Ali Vayeghan, who had been waiting 12 years to emigrate to the U.S., became the first person to return to the U.S. as a result of court action since Trump's travel ban took effect, according to the American Civil Liberties Union of Southern California.

He was barred from entering the United States under President Donald Trump's travel ban, even though he had a valid visa. 

The president's executive order restricted travel from seven predominantly Muslim countries, including Iran.

"We were all singing along and the LAPD was singing along too, and I thought it was beautiful," said Vayeghan's niece Marjan K. Vayghan as she awaited her uncle at the airport.

Marjan and her father came to Los Angeles International Airport last Friday to pick up Ali. But the day he arrived was the same day the president's travel ban went into effect, touching off confusion and protests at countries around the country, including LAX.

Vayeghan boarded a flight a day earlier from Tehran.
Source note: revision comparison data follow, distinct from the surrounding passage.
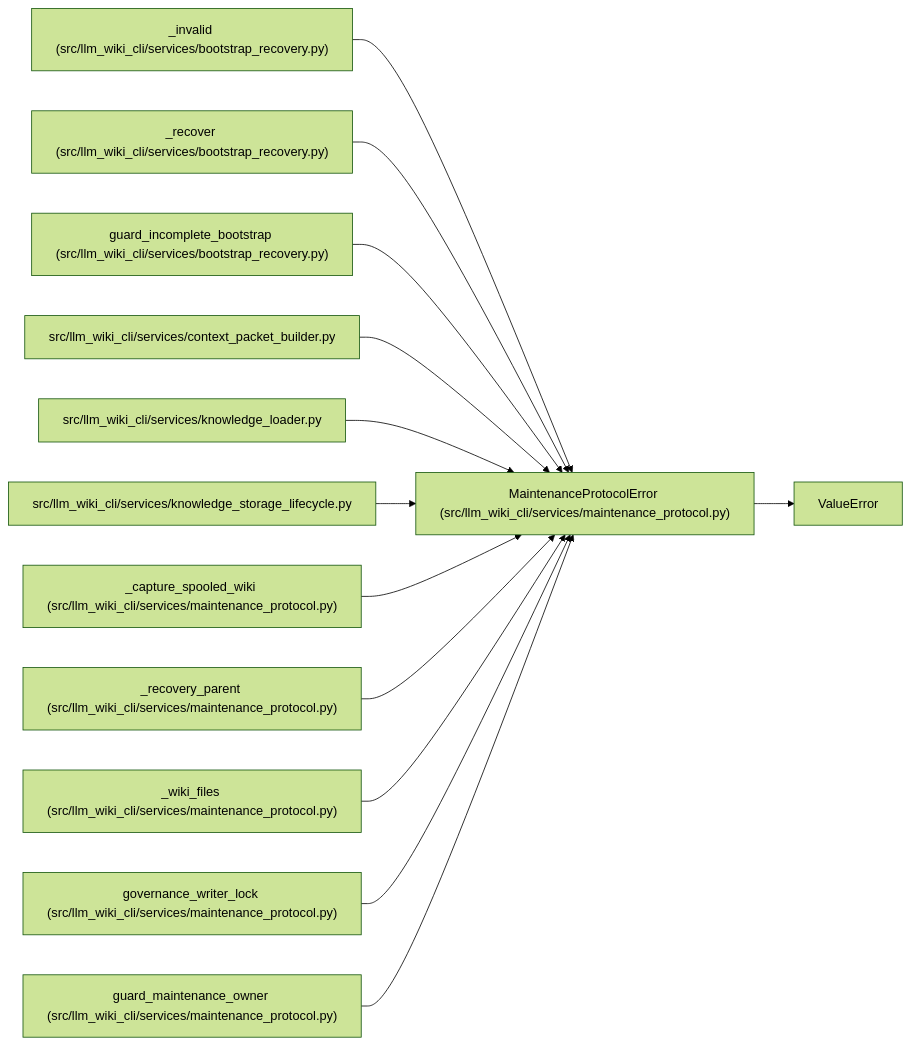
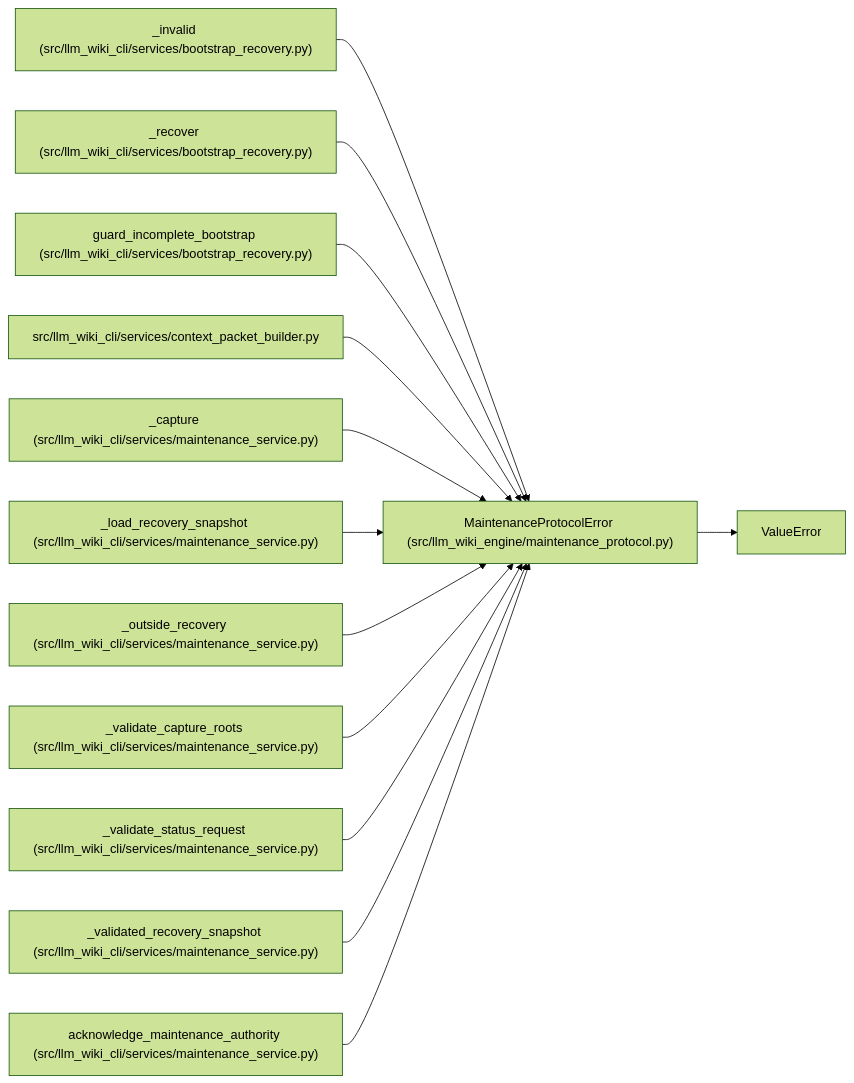
Before and after one commit to Denissvgn/python-wiki-llm: the diagram in docs/llm_wiki/entities/MaintenanceProtocolError.md, drawn with Mermaid (forest theme). The commit also changed other lines of this file and 1058 other files, not shown here.

First line of the commit message:
docs: refresh the wiki for the knowledge store move

````diff
--- a/docs/llm_wiki/entities/MaintenanceProtocolError.md
+++ b/docs/llm_wiki/entities/MaintenanceProtocolError.md
@@ -25,40 +25,40 @@
 ```mermaid
 flowchart LR
-    n0["MaintenanceProtocolError (src/llm_wiki_cli/services/maintenance_protocol.py)"]
+    n0["MaintenanceProtocolError (src/llm_wiki_engine/maintenance_protocol.py)"]
     n1["ValueError"]
     n2["_invalid (src/llm_wiki_cli/services/bootstrap_recovery.py)"]
     n3["_recover (src/llm_wiki_cli/services/bootstrap_recovery.py)"]
     n4["guard_incomplete_bootstrap (src/llm_wiki_cli/services/bootstrap_recovery.py)"]
     n5["src/llm_wiki_cli/services/context_packet_builder.py"]
-    n6["src/llm_wiki_cli/services/knowledge_loader.py"]
-    n7["src/llm_wiki_cli/services/knowledge_storage_lifecycle.py"]
-    n8["_capture_spooled_wiki (src/llm_wiki_cli/services/maintenance_protocol.py)"]
-    n9["_recovery_parent (src/llm_wiki_cli/services/maintenance_protocol.py)"]
-    n10["_wiki_files (src/llm_wiki_cli/services/maintenance_protocol.py)"]
-    n11["governance_writer_lock (src/llm_wiki_cli/services/maintenance_protocol.py)"]
-    n12["guard_maintenance_owner (src/llm_wiki_cli/services/maintenance_protocol.py)"]
+    n6["_capture (src/llm_wiki_cli/services/maintenance_service.py)"]
+    n7["_load_recovery_snapshot (src/llm_wiki_cli/services/maintenance_service.py)"]
+    n8["_outside_recovery (src/llm_wiki_cli/services/maintenance_service.py)"]
+    n9["_validate_capture_roots (src/llm_wiki_cli/services/maintenance_service.py)"]
+    n10["_validate_status_request (src/llm_wiki_cli/services/maintenance_service.py)"]
+    n11["_validated_recovery_snapshot (src/llm_wiki_cli/services/maintenance_service.py)"]
+    n12["acknowledge_maintenance_authority (src/llm_wiki_cli/services/maintenance_service.py)"]
     n0 --> n1
     n2 --> n0
     n3 --> n0
     n4 --> n0
     n5 --> n0
     n6 --> n0
     n7 --> n0
     n8 --> n0
     n9 --> n0
     n10 --> n0
     n11 --> n0
     n12 --> n0
     click n0 "../modules/maintenance_protocol.md"
     click n2 "../modules/bootstrap_recovery.md"
     click n3 "../modules/bootstrap_recovery.md"
     click n4 "../modules/bootstrap_recovery.md"
     click n5 "../modules/context_packet_builder.md"
-    click n6 "../modules/knowledge_loader.md"
-    click n7 "../modules/knowledge_storage_lifecycle.md"
-    click n8 "../modules/maintenance_protocol.md"
-    click n9 "../modules/maintenance_protocol.md"
-    click n10 "../modules/maintenance_protocol.md"
-    click n11 "../modules/maintenance_protocol.md"
-    click n12 "../modules/maintenance_protocol.md"
+    click n6 "../modules/maintenance_service.md"
+    click n7 "../modules/maintenance_service.md"
+    click n8 "../modules/maintenance_service.md"
+    click n9 "../modules/maintenance_service.md"
+    click n10 "../modules/maintenance_service.md"
+    click n11 "../modules/maintenance_service.md"
+    click n12 "../modules/maintenance_service.md"
 ```
````
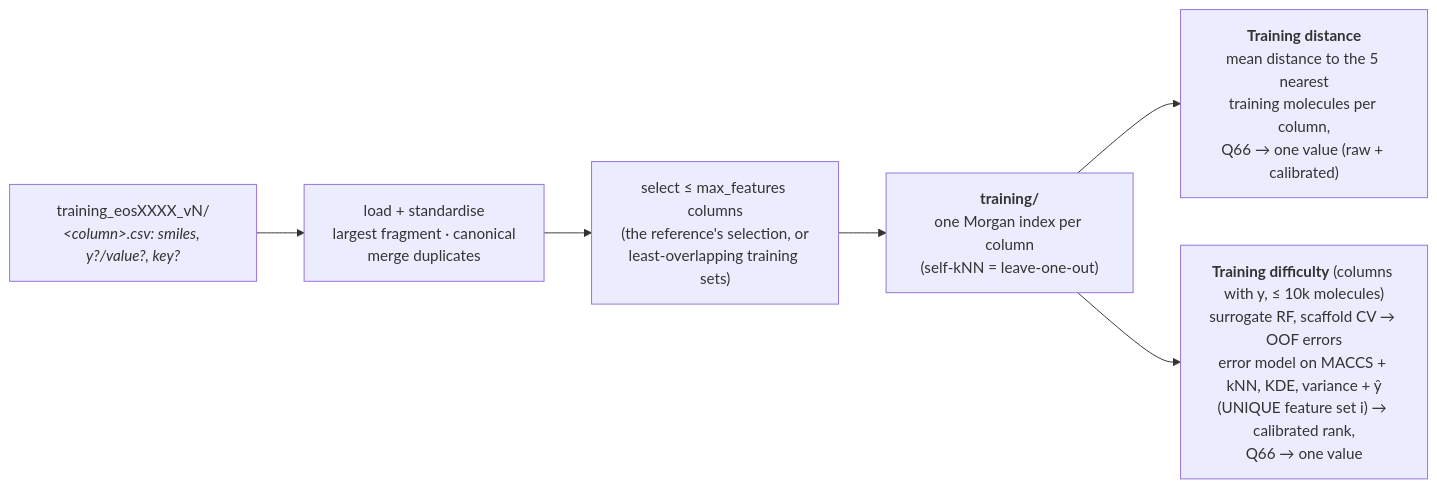
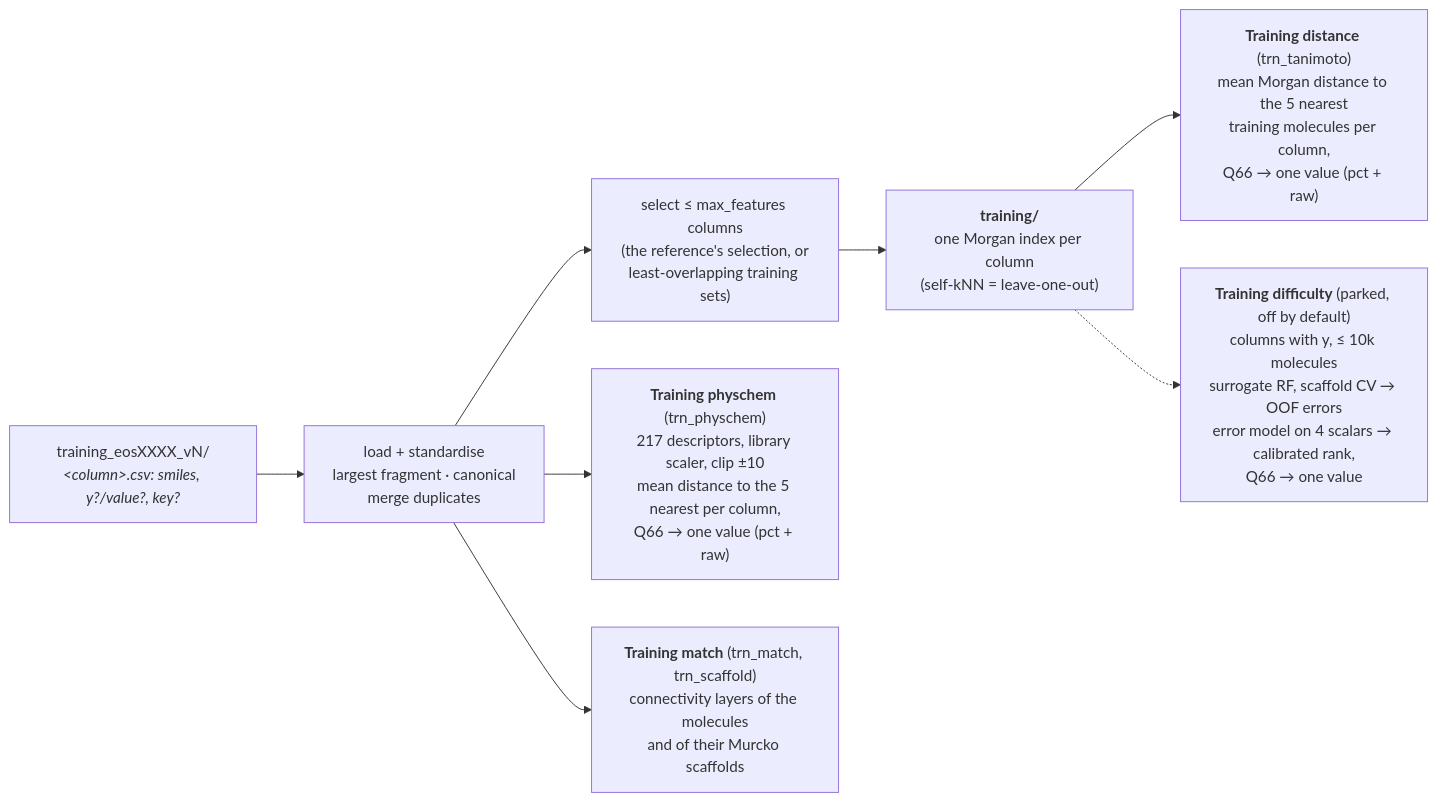
The second of 3 diagrams in docs/diagram.md (ersilia-os/eosquality), drawn with Mermaid before and after one commit. The commit also changed other lines of this file and 14 other files, not shown here.

First line of the commit message:
Physchem: drop the query's own row by position; training code cleanup

````diff
--- a/docs/diagram.md
+++ b/docs/diagram.md
@@ -27,8 +27,10 @@
 ```mermaid
 flowchart LR
     TR["training_eosXXXX_vN/<br/><i>&lt;column&gt;.csv: smiles, y?/value?, key?</i>"] --> LD["load + standardise<br/>largest fragment · canonical<br/>merge duplicates"]
     LD --> SEL["select ≤ max_features columns<br/>(the reference's selection, or<br/>least-overlapping training sets)"]
     SEL --> IDX["<b>training/</b><br/>one Morgan index per column<br/>(self-kNN = leave-one-out)"]
-    IDX --> TD["<b>Training distance</b><br/>mean distance to the 5 nearest<br/>training molecules per column,<br/>Q66 → one value (raw + calibrated)"]
-    IDX --> TDF["<b>Training difficulty</b> (columns with y, ≤ 10k molecules)<br/>surrogate RF, scaffold CV → OOF errors<br/>error model on MACCS + kNN, KDE, variance + ŷ<br/>(UNIQUE feature set i) → calibrated rank,<br/>Q66 → one value"]
+    IDX --> TD["<b>Training distance</b> (trn_tanimoto)<br/>mean Morgan distance to the 5 nearest<br/>training molecules per column,<br/>Q66 → one value (pct + raw)"]
+    LD --> TP["<b>Training physchem</b> (trn_physchem)<br/>217 descriptors, library scaler, clip ±10<br/>mean distance to the 5 nearest per column,<br/>Q66 → one value (pct + raw)"]
+    LD --> TM["<b>Training match</b> (trn_match, trn_scaffold)<br/>connectivity layers of the molecules<br/>and of their Murcko scaffolds"]
+    IDX -.-> TDF["<b>Training difficulty</b> (parked, off by default)<br/>columns with y, ≤ 10k molecules<br/>surrogate RF, scaffold CV → OOF errors<br/>error model on 4 scalars → calibrated rank,<br/>Q66 → one value"]
 ```
````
The ACLU and immigration attorney Stacy Tolchin fought for Vayeghan's safe return to the U.S. after he was detained overnight at LAX and sent to Dubai Monday.

Ali has a green card, which he finally received after applying 12 years ago. He told his brother and attorneys that when he arrived at LAX last week, Customs and Border Protection personnel pressured him to sign documents revoking his visa and then forcibly carried him back onto a plane bound for Dubai.

U.S. District Judge Dolly M. Gee issued an order instructing federal officials to transport Vayeghan from Dubai and admit him to the U.S. under the terms of his visa. She reasoned that Vayeghan would face "irreparable harm" if deported to Iran.

The judge's order allowing him back into the U.S. arrived minutes too late when he was already on the plane.

Trump's executive order barring people from Yemen, Iraq, Iran, Libya, Somalia, Sudan, and Syria for 90 days has resulted in travelers being detained, sent back from the United States or stranded in other countries. Vayeghan was among dozens of U.S. visa holders who were detained at airports since Trump signed the order, according to The Associated Press.

Then came Thursday when Ali was finally on his way back to LAX.

The agency provided a photo of a smiling Vayeghan holding his travel documents at an airport in Yerevan, Armenia.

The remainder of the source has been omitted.